Smart Storage for Kids' Rooms
As long as you're taking the time to plan adequate storage for your child's room, it's wise to think about how that storage
The Giving Tree
Celebrate your child's imagination with unexpected design elements, such as this whimsical bookshelf. A few good books and your child's favorite animal friends make reading time the best part of any day. Photo courtesy of Susie Fougerousse
Pop of Pizzazz
"Kids are natural collectors of things," says Susanna Salk, designer and author of Room for Children. "Collections can look like clutter unless you plan a way to display them attractively." An earthy palette of white and brown allows colorful toys and accessories to pop with energy and attitude. Photo courtesy of Susie Fougerousse
Carry the Hue All the Way Through
A gender-neutral palette of gray and warm yellow extends to the wall art, and an understated animal theme pulls the decor together in a way that's approachable and fun. Photo courtesy of Project Nursery
Floating Focal Point
When arranging items on floating shelves, remember the motto "less is more." A few toys and books, artfully combined, look more elegant and modern than a crowd of treasures. Photo courtesy of Niche Interiors
Coordinating wall art with crib bedding gives this nursery a pulled-together designer look. Unless you want to redo all the artwork in a couple of years, it's a good idea to choose colors and motifs that will work just as well for a 5-year-old as for a 5-month-old. Aqua and hot pink make a great combo that’s both baby and little-girl appropriate. Photo courtesy of Project Nursery
Space It Right
Built-in wood shelves span an arched recess, creating plenty of space for favorite books, pictures and toys. If you're installing fixed shelves, pay attention to the spacing. In this room, books will likely replace toys over time, and the shelves are spaced to accommodate this gradual change. Project Nursery

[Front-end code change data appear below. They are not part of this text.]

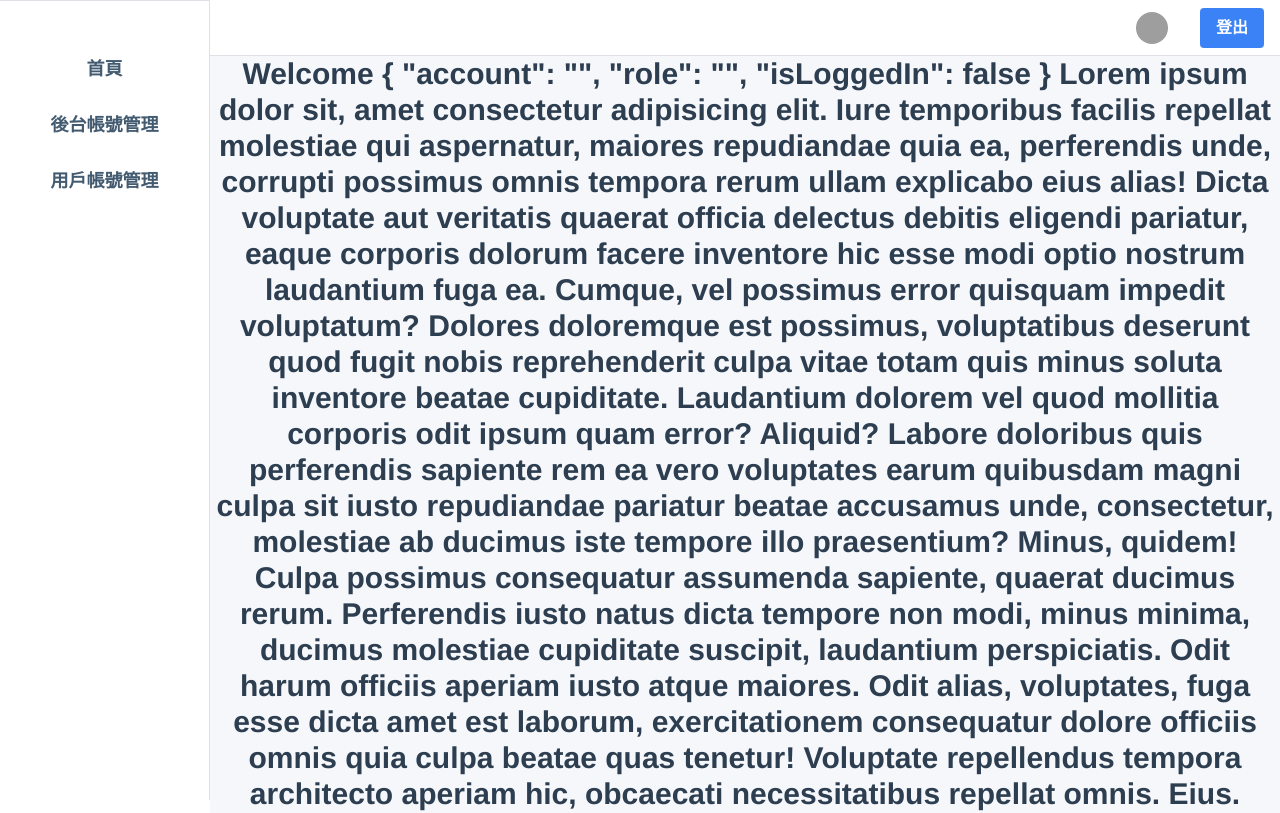
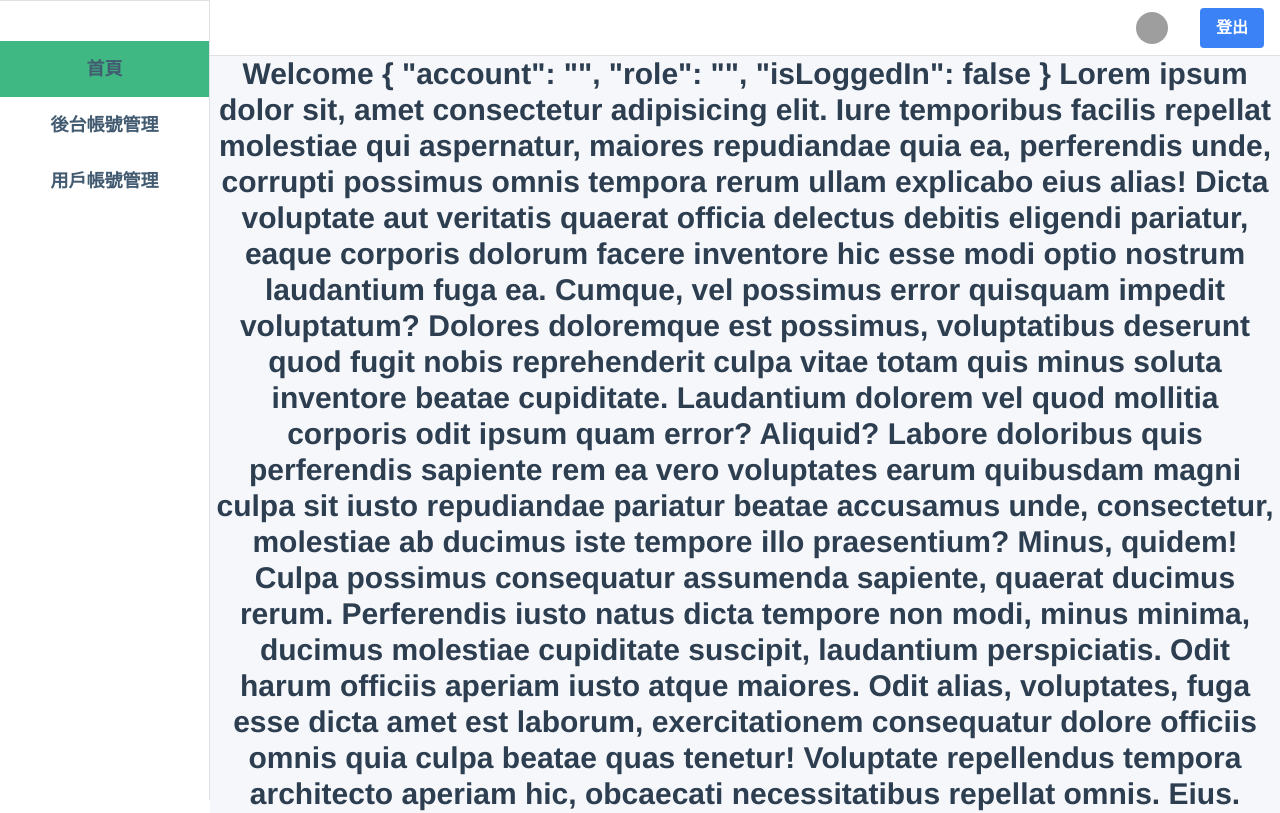
Before and after one commit to sw-joechen/Shopping-Admin-web, a Vue app in the folder Shopping-Admin-web/vue2Client/: page /#/welcome in a window 1280 px wide. Shown: the top 813 px of the page. Built offline with nearby package versions, Linux system fonts and the light colour scheme; grey boxes are pictures that could not be loaded.

Commit message:
menu的router-link會對應router亮起來

```diff
--- a/Shopping-Admin-web/vue2Client/src/components/MenuView.vue
+++ b/Shopping-Admin-web/vue2Client/src/components/MenuView.vue
@@ -7,8 +7,10 @@
       :key="index"
       :to="el.to"
       class="h-14 leading-[56px] text-center text-green2 font-bold text-lg hover:text-white hover:bg-green1 transition-colors duration-300"
-      >{{ el.name }}</router-link
+      :class="{ 'bg-green1': isCurrentRouteActive(el.to.name) }"
     >
+      {{ el.name }}
+    </router-link>
   </div>
 </template>
 
@@ -24,6 +26,16 @@ export default {
       ],
     };
   },
+  methods: {
+    isCurrentRouteActive(route) {
+      if (route === "home" && this.$route.name === "welcome") {
+        return true;
+      } else if (route === this.$route.name) {
+        return true;
+      }
+      return false;
+    },
+  },
 };
 </script>
 
```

Transitional Closet Systems
Look for a system with adjustable shelves that can move up and down or out as the size of your child's clothing changes. When your baby is small, you may want to use the lower portion of the closet to hold a dresser, bookshelf or extra toy storage — but plan ahead so it can accommodate a second rod for additional clothing storage in the future.
Even the best-executed closet can't force kids to keep their things neat. But the easier you make it to put things away, the more likely they are to do so. Think shelves and bins, not drawers and cabinets; hooks, not hangers; and curtains, not doors.
Wall-mounted shelving makes the most of vertical space and helps keep essentials easy to access. Instead of crowding the surface of your changing table with wipes, cotton swabs and more, arrange them in low-sided bins on shelves hung nearby. The space above a dresser or desk is another great spot for shelving. Use these for displaying artwork now or favorite collections as your child ages. "Kids are natural collectors," says Susanna Salk, designer and author of Room for Children. "But all those collections can look like clutter unless you plan a way to display them attractively."
What type of shelves should you choose?
Floating shelves, which have no visible supports, are one popular option. They're easy to install and have a clean, modern look that doesn't compete with the objects displayed on them.
Choose a more traditional shelf-and-bracket system. You can buy basic L-brackets at any hardware store, or look for something a bit more decorative for a personalized look. "Sometimes I buy a bracket system but not the shelves," says Houston-based decorator Christie Chase. "I'll get wood shelves cut to fit, then paint them a bright color for a more custom effect."
Ready-made bookcases are a great storage option. Look for sturdy construction and adjustable shelves. Shelves deep enough to store oversized picture books, and boxes or bins for toys are best for younger children. Older children may prefer shallower shelves that paperbacks won't get lost on.
Whichever type you choose, take the time to secure the bookcases to the wall with a furniture anchoring system to prevent dangerous toppling.